For farming in Harford County to survive, the county must help its 650 or so farms better connect with the local marketplace, help farmers deal with new regulations, and better educate residents about the importance of farming.
Those are the major conclusions in a new plan to assist Harford farmers into the next century, said William D. Amoss, the county's agricultural planner.
The plan -- the work of Mr. Amoss, an eight-member Agricultural Task Force and more than 100 county farmers -- makes a number of suggestions for the county.
One of the biggest is to aid Harford farmers in better connecting with the local marketplace. That means fruit and vegetable producers holding more farmers markets, and more farmers getting their produce into local stores rather than selling it to a wholesaler, he said.
Mr. Amoss already is working on one suggestion -- to publish a directory that will tell potential customers how and where to buy fresh fruits, vegetables and other farm products.
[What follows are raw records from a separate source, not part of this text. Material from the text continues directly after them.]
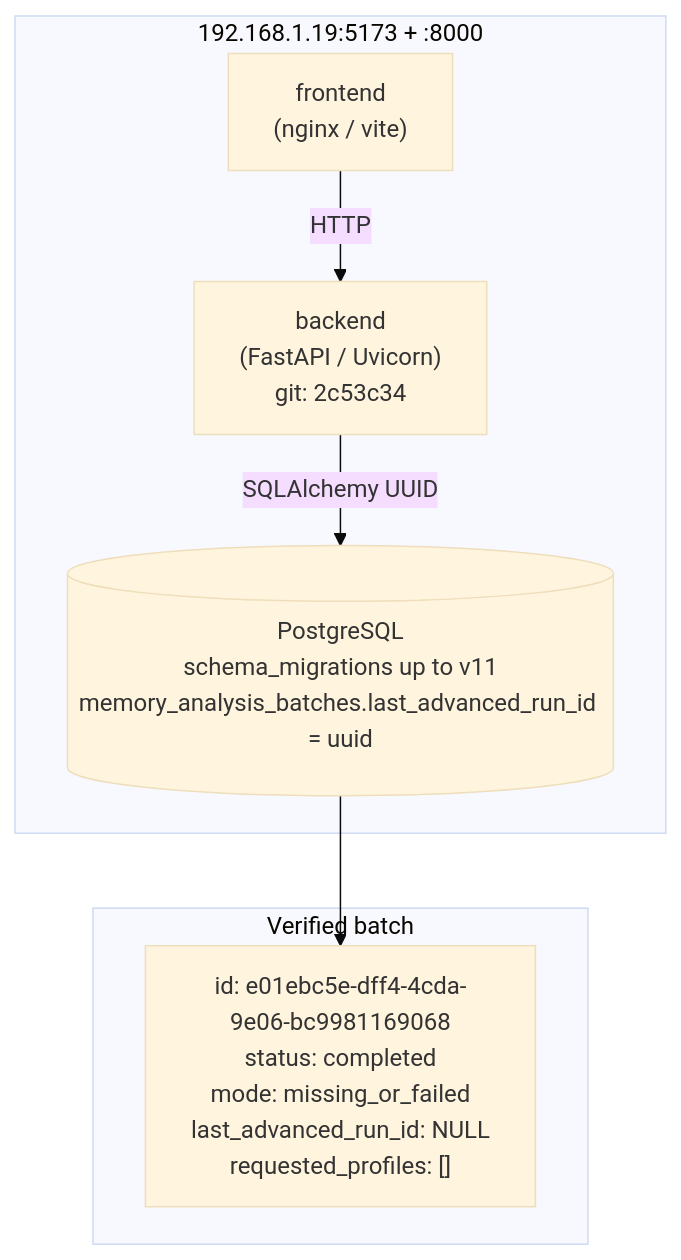
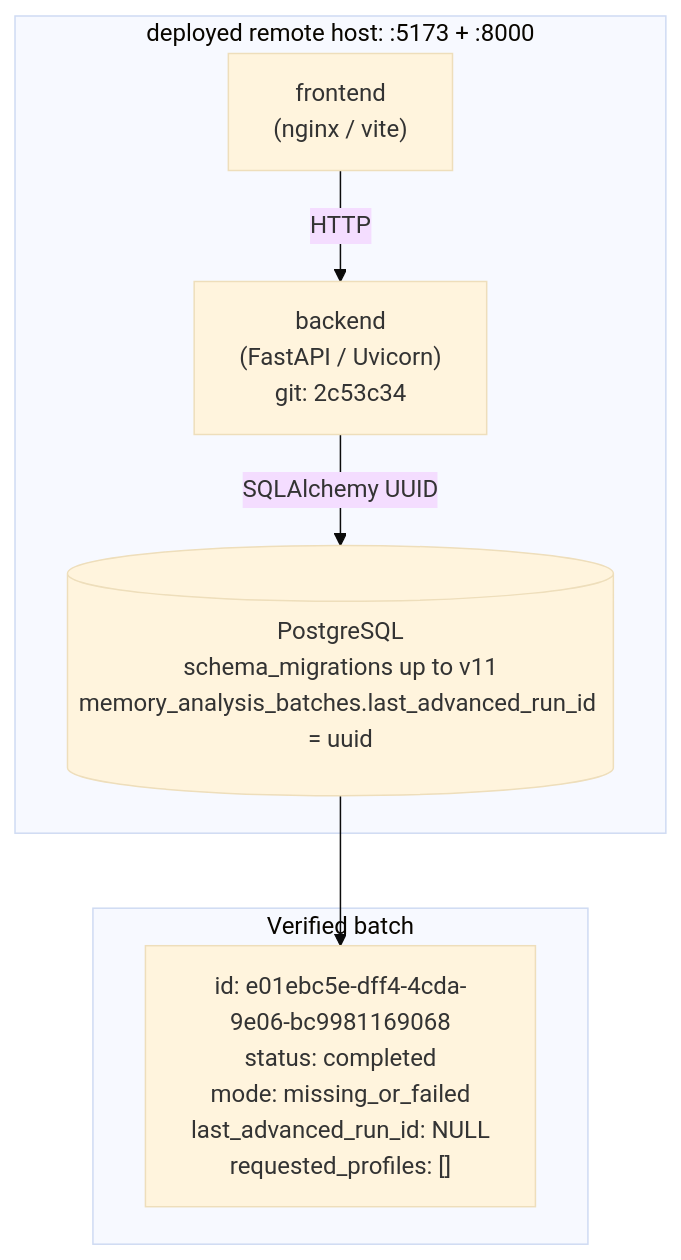
The fifth of 5 diagrams in STATE.md (yokddj/kairon-dfir), drawn with Mermaid (base theme) before and after one commit. The commit also changed 9 other files, not shown here.

````diff
--- a/STATE.md
+++ b/STATE.md
@@ -78,14 +78,14 @@
 ```mermaid
 graph TB
-    subgraph REMOTE["192.168.1.19:5173 + :8000"]
+    subgraph REMOTE["deployed remote host: :5173 + :8000"]
         FE["frontend<br/>(nginx / vite)"]
         BE["backend<br/>(FastAPI / Uvicorn)<br/>git: 2c53c34"]
         PG[("PostgreSQL<br/>schema_migrations up to v11<br/>memory_analysis_batches.last_advanced_run_id = uuid")]
     end
     subgraph BATCH["Verified batch"]
         B["id: e01ebc5e-dff4-4cda-9e06-bc9981169068<br/>status: completed<br/>mode: missing_or_failed<br/>last_advanced_run_id: NULL<br/>requested_profiles: []"]
     end
     FE -->|HTTP| BE
     BE -->|SQLAlchemy UUID| PG
     PG --> B
 ```
````
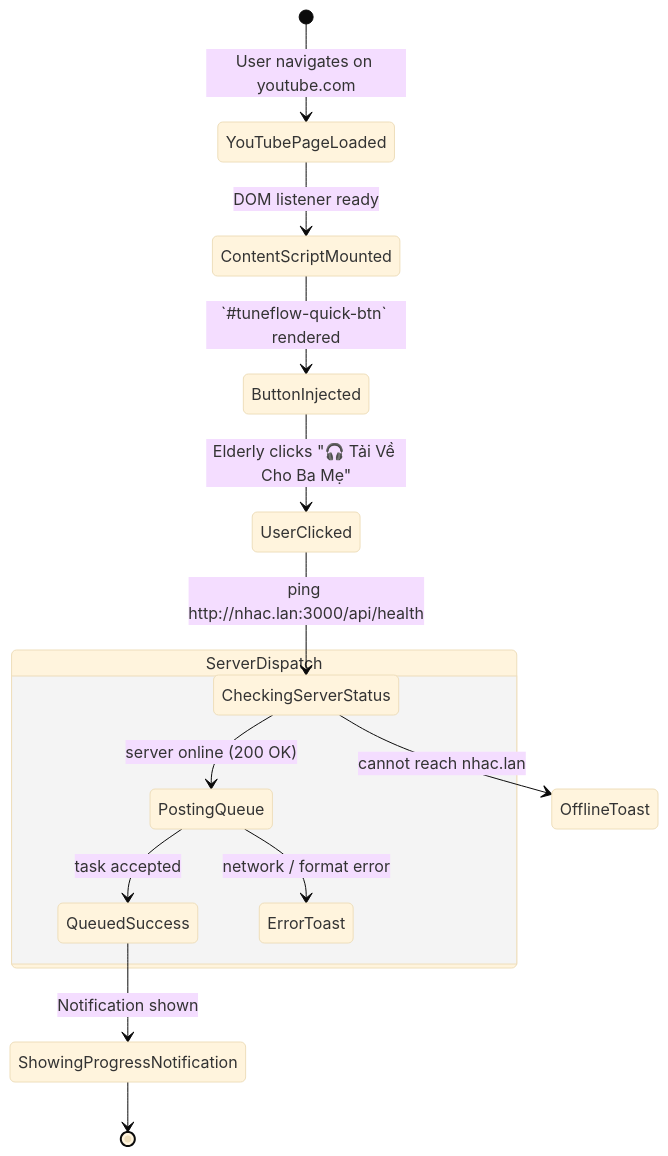
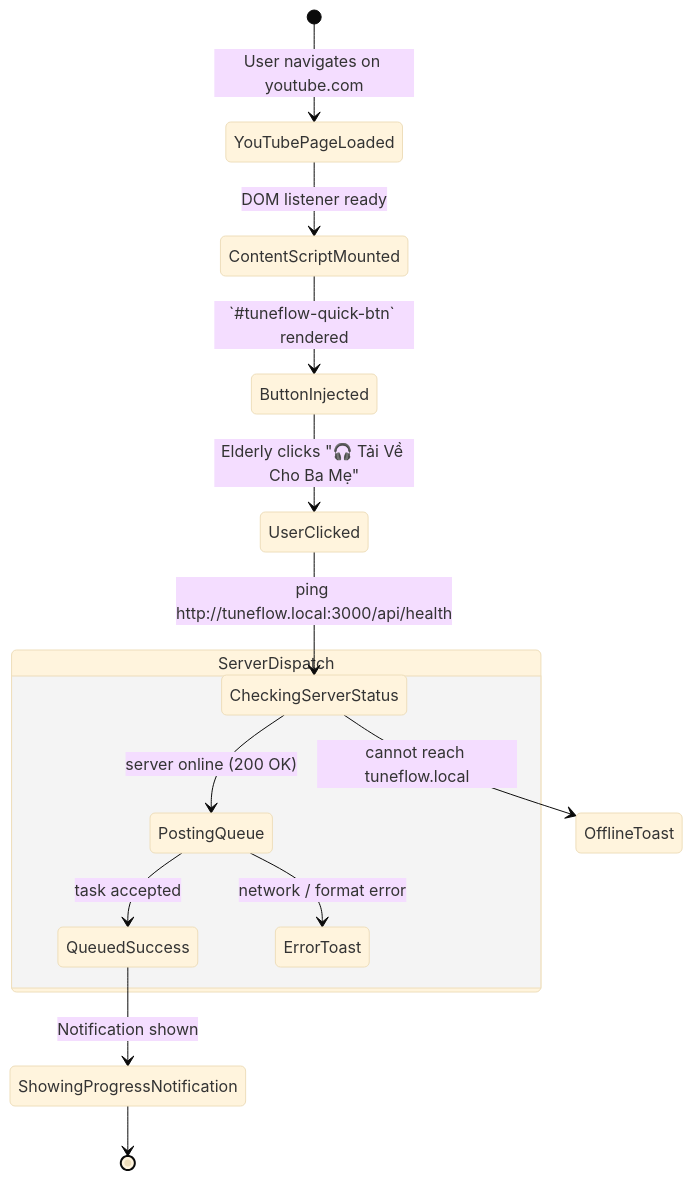
The diagram in docs/fsm/FSM-Phase6-Browser-Extension.md (tamld/tuneflow), drawn with Mermaid (base theme) before and after one commit. The commit also changed 30 other files, not shown here.

````diff
--- a/docs/fsm/FSM-Phase6-Browser-Extension.md
+++ b/docs/fsm/FSM-Phase6-Browser-Extension.md
@@ -3,20 +3,20 @@
 ```mermaid
 stateDiagram-v2
     [*] --> YouTubePageLoaded: User navigates on youtube.com
     YouTubePageLoaded --> ContentScriptMounted: DOM listener ready
     ContentScriptMounted --> ButtonInjected: `#tuneflow-quick-btn` rendered
     
     ButtonInjected --> UserClicked: Elderly clicks "🎧 Tải Về Cho Ba Mẹ"
-    UserClicked --> CheckingServerStatus: ping http://nhac.lan:3000/api/health
+    UserClicked --> CheckingServerStatus: ping http://tuneflow.local:3000/api/health
     
     state ServerDispatch {
         CheckingServerStatus --> PostingQueue: server online (200 OK)
         PostingQueue --> QueuedSuccess: task accepted
         PostingQueue --> ErrorToast: network / format error
     }
     
-    CheckingServerStatus --> OfflineToast: cannot reach nhac.lan
+    CheckingServerStatus --> OfflineToast: cannot reach tuneflow.local
     
     QueuedSuccess --> ShowingProgressNotification: Notification shown
     ShowingProgressNotification --> [*]
 ```
````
In addition, the plan calls for Harford to help set up a federally-inspected slaughterhouse to allow farmers to sell fresh cuts of meat directly to consumers.
If more beef, pork and other meats could be raised and sold locally, consumers would benefit from cheaper, fresher meat, and more jobs would be created, Mr. Amoss said.
Another suggestion is to publish a booklet of local, state and federal regulations as a guide to help farmers to continue to operate or expand while complying with new laws.
Many suggestions came from farmers, said Mr. Amoss, who raises beef cattle in Fallston. Farmers thought it important to educate the public about farming. To do that, they want changes in the county education curriculum.